It's very common to work with iterators in pairs that define ranges. Note that any iterator pair passed into a function must refer to the same object. The following is not allowed:
As with their C++ counterparts, it's possible to invalidate iterators and the results can be unpredictable. If you increase the underlying allocation, your iterator range will be short compared to the underlying object, but the iterators may remain stable. If you decrease the size of the underlying object, attempting to dereference your iterators may cause the application to crash. Consider iteration invalidation as undefined behavior in Scenome Scripting Language until further guidance is issued.
In nearly all cases, performance of these algorithms vastly exceeds performance of the previous system.
|<Int8Iterator> : public <TypedIterator>|
|<Int16Iterator> : public <TypedIterator>|
|<Int32Iterator> : public <TypedIterator>|
|<Int64Iterator> : public <TypedIterator>|

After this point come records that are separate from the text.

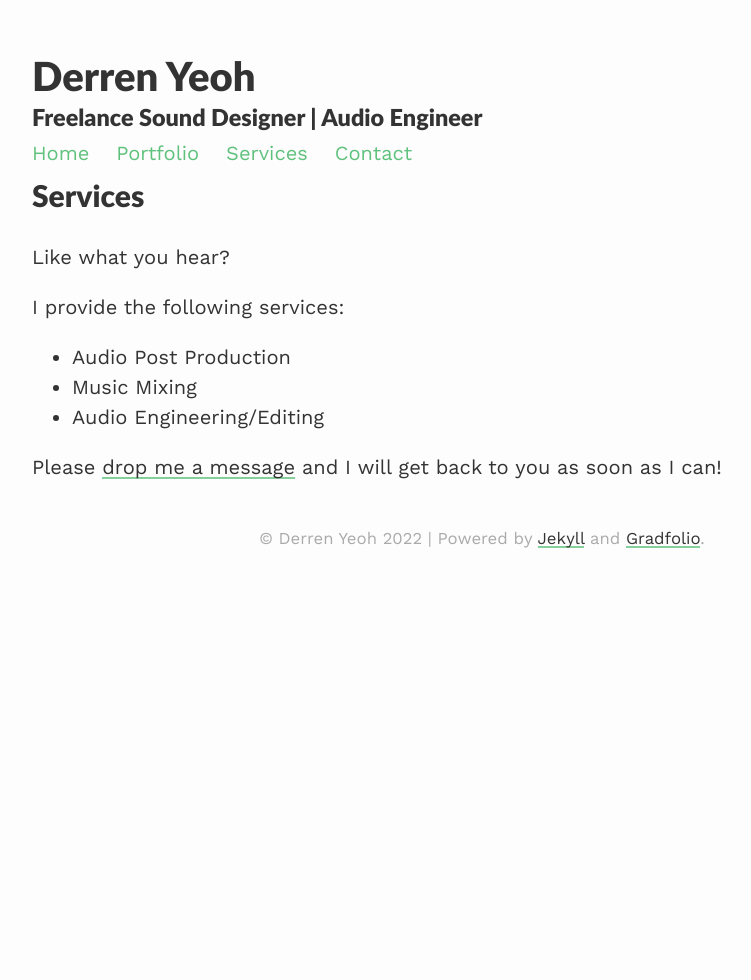
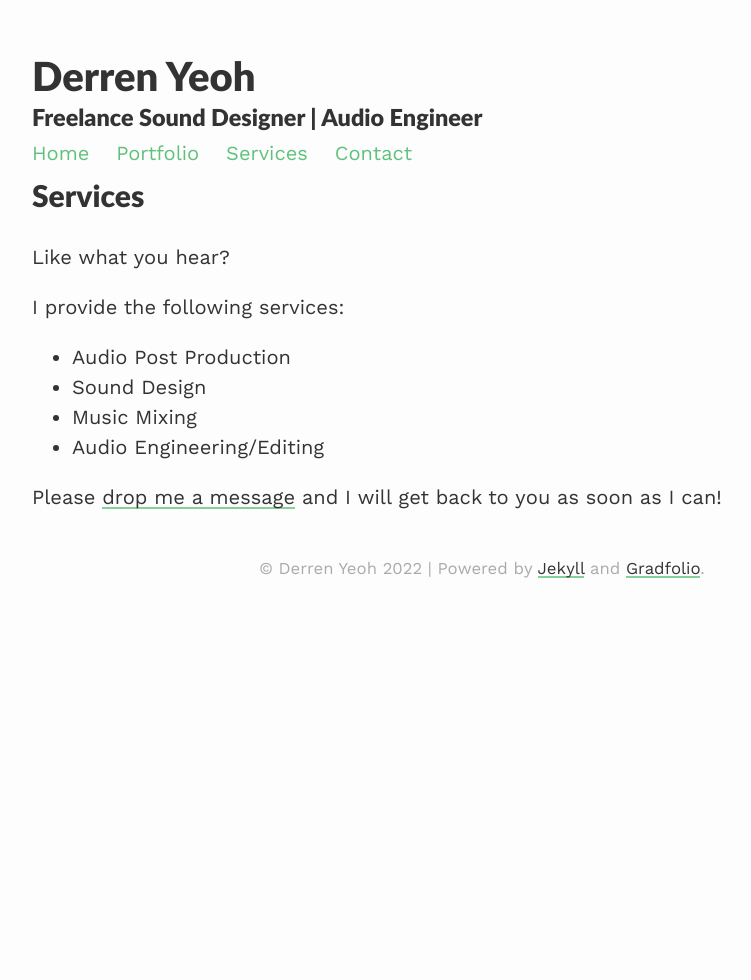
Before and after one commit to derren-yeohwj/site, a Jekyll site: the page built from _pages/services.md, in a window 1280 px wide. Shown: the whole page, without its empty margins (158-909 px from the left). Built offline with Jekyll 4.4.1, drawn with Linux system fonts in a browser that asks for light colours; nearby versions of some CDN libraries.

Commit message:
updated services.md

```diff
--- a/_pages/services.md
+++ b/_pages/services.md
@@ -10,6 +10,7 @@ Like what you hear?
 
 I provide the following services:
 - Audio Post Production
+- Sound Design
 - Music Mixing
 - Audio Engineering/Editing
 
```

|<Uint8Iterator> : public <TypedIterator>|
|<Uint16Iterator> : public <TypedIterator>|
|<Uint32Iterator> : public <TypedIterator>|
|<Uint64Iterator> : public <TypedIterator>|
|<Float16Iterator> : public <TypedIterator>|
|<Float32Iterator> : public <TypedIterator>|
|<Float64Iterator> : public <TypedIterator>|
|<Float32MatrixArray>||No. Probably Scenome 21.7 or Scenome 21.8.|
|<Float64MatrixArray>||No. Probably Scenome 21.7 or Scenome 21.8.|